» The input
_ _ _ _

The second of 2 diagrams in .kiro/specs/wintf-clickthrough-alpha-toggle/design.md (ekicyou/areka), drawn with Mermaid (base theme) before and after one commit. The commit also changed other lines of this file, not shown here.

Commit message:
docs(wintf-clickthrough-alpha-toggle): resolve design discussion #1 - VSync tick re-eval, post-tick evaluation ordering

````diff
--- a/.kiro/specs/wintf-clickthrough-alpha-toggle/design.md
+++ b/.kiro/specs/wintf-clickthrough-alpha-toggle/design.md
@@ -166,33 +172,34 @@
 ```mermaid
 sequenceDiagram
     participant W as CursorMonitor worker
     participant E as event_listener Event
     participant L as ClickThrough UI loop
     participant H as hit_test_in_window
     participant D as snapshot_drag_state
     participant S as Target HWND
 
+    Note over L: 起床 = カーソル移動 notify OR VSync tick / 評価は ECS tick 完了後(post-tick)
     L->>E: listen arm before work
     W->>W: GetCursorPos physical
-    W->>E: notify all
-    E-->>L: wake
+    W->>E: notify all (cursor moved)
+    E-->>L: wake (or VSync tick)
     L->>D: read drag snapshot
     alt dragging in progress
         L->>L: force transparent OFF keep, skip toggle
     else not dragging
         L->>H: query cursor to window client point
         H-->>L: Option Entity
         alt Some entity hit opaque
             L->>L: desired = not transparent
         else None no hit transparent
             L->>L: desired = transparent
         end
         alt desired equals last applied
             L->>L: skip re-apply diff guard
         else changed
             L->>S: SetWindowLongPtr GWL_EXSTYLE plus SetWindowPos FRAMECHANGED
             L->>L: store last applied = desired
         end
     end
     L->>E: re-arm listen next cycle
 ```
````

_ _ _ _

» Exercise prompt
Give back the entire listing exactly as it was written.

» Solution to this problem
The second of 2 diagrams in .kiro/specs/wintf-clickthrough-alpha-toggle/design.md (ekicyou/areka), drawn with Mermaid (base theme) before and after one commit. The commit also changed other lines of this file, not shown here.

Commit message:
docs(wintf-clickthrough-alpha-toggle): resolve design discussion #1 - VSync tick re-eval, post-tick evaluation ordering

````diff
--- a/.kiro/specs/wintf-clickthrough-alpha-toggle/design.md
+++ b/.kiro/specs/wintf-clickthrough-alpha-toggle/design.md
@@ -166,33 +172,34 @@
 ```mermaid
 sequenceDiagram
     participant W as CursorMonitor worker
     participant E as event_listener Event
     participant L as ClickThrough UI loop
     participant H as hit_test_in_window
     participant D as snapshot_drag_state
     participant S as Target HWND
 
+    Note over L: 起床 = カーソル移動 notify OR VSync tick / 評価は ECS tick 完了後(post-tick)
     L->>E: listen arm before work
     W->>W: GetCursorPos physical
-    W->>E: notify all
-    E-->>L: wake
+    W->>E: notify all (cursor moved)
+    E-->>L: wake (or VSync tick)
     L->>D: read drag snapshot
     alt dragging in progress
         L->>L: force transparent OFF keep, skip toggle
     else not dragging
         L->>H: query cursor to window client point
         H-->>L: Option Entity
         alt Some entity hit opaque
             L->>L: desired = not transparent
         else None no hit transparent
             L->>L: desired = transparent
         end
         alt desired equals last applied
             L->>L: skip re-apply diff guard
         else changed
             L->>S: SetWindowLongPtr GWL_EXSTYLE plus SetWindowPos FRAMECHANGED
             L->>L: store last applied = desired
         end
     end
     L->>E: re-arm listen next cycle
 ```
````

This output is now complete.